_Activity_:
Restate every entry verbatim; drop the pictures.

_Records to use_:
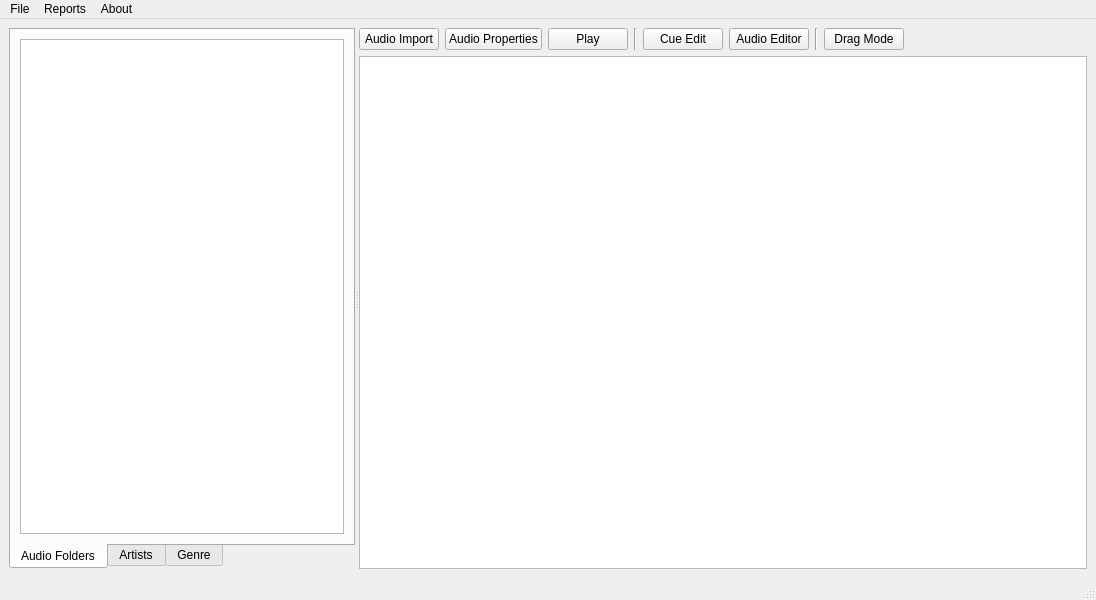
This is rave/AudioExplorer/mainwindow.ui in pgathogo/raven as Qt 5 draws it before an edit. The edited form follows.
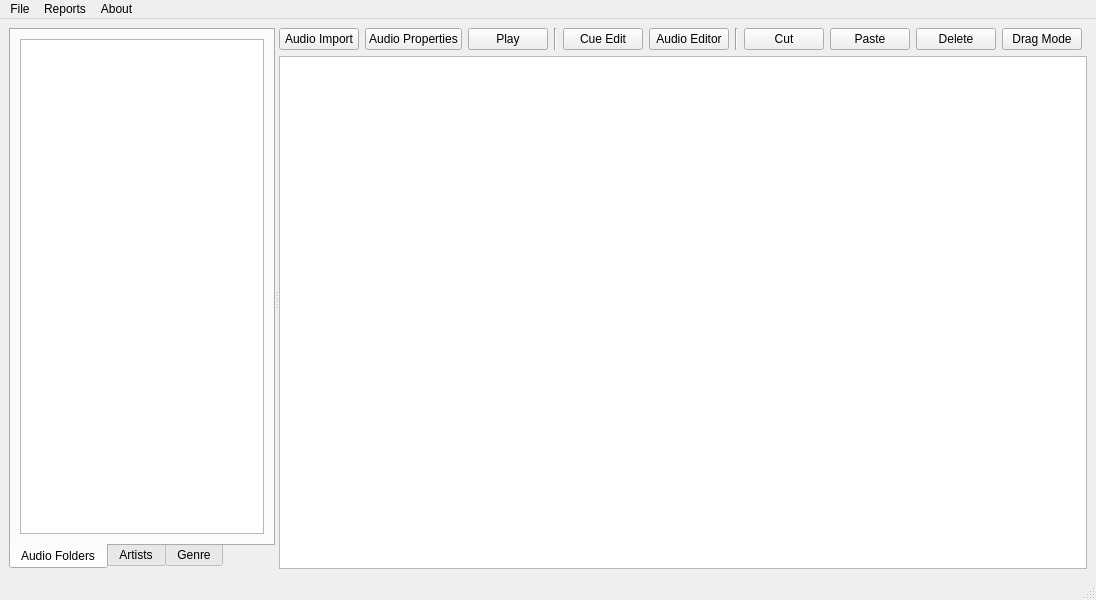
This is the edited form. The open tabs and pages were chosen to show the change.

```diff
--- a/rave/AudioExplorer/mainwindow.ui
+++ b/rave/AudioExplorer/mainwindow.ui
@@ -172,10 +172,34 @@
            </widget>
           </item>
           <item>
-           <widget class="QPushButton" name="pushButton_6">
+           <widget class="QPushButton" name="btnCut">
+            <property name="text">
+             <string>Cut</string>
+            </property>
+           </widget>
+          </item>
+          <item>
+           <widget class="QPushButton" name="btnPaste">
+            <property name="text">
+             <string>Paste</string>
+            </property>
+           </widget>
+          </item>
+          <item>
+           <widget class="QPushButton" name="btnDelete">
+            <property name="text">
+             <string>Delete</string>
+            </property>
+           </widget>
+          </item>
+          <item>
+           <widget class="QPushButton" name="btnDragMode">
             <property name="text">
              <string>Drag Mode</string>
             </property>
+            <property name="checkable">
+             <bool>true</bool>
+            </property>
            </widget>
           </item>
           <item>
```
Left out of the diff: 7 changed lines with no effect on the pictures.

_Response for this exercise_:
This is rave/AudioExplorer/mainwindow.ui in pgathogo/raven as Qt 5 draws it before an edit. The edited form follows.
This is the edited form. The open tabs and pages were chosen to show the change.

```diff
--- a/rave/AudioExplorer/mainwindow.ui
+++ b/rave/AudioExplorer/mainwindow.ui
@@ -172,10 +172,34 @@
            </widget>
           </item>
           <item>
-           <widget class="QPushButton" name="pushButton_6">
+           <widget class="QPushButton" name="btnCut">
+            <property name="text">
+             <string>Cut</string>
+            </property>
+           </widget>
+          </item>
+          <item>
+           <widget class="QPushButton" name="btnPaste">
+            <property name="text">
+             <string>Paste</string>
+            </property>
+           </widget>
+          </item>
+          <item>
+           <widget class="QPushButton" name="btnDelete">
+            <property name="text">
+             <string>Delete</string>
+            </property>
+           </widget>
+          </item>
+          <item>
+           <widget class="QPushButton" name="btnDragMode">
             <property name="text">
              <string>Drag Mode</string>
             </property>
+            <property name="checkable">
+             <bool>true</bool>
+            </property>
            </widget>
           </item>
           <item>
```
Left out of the diff: 7 changed lines with no effect on the pictures.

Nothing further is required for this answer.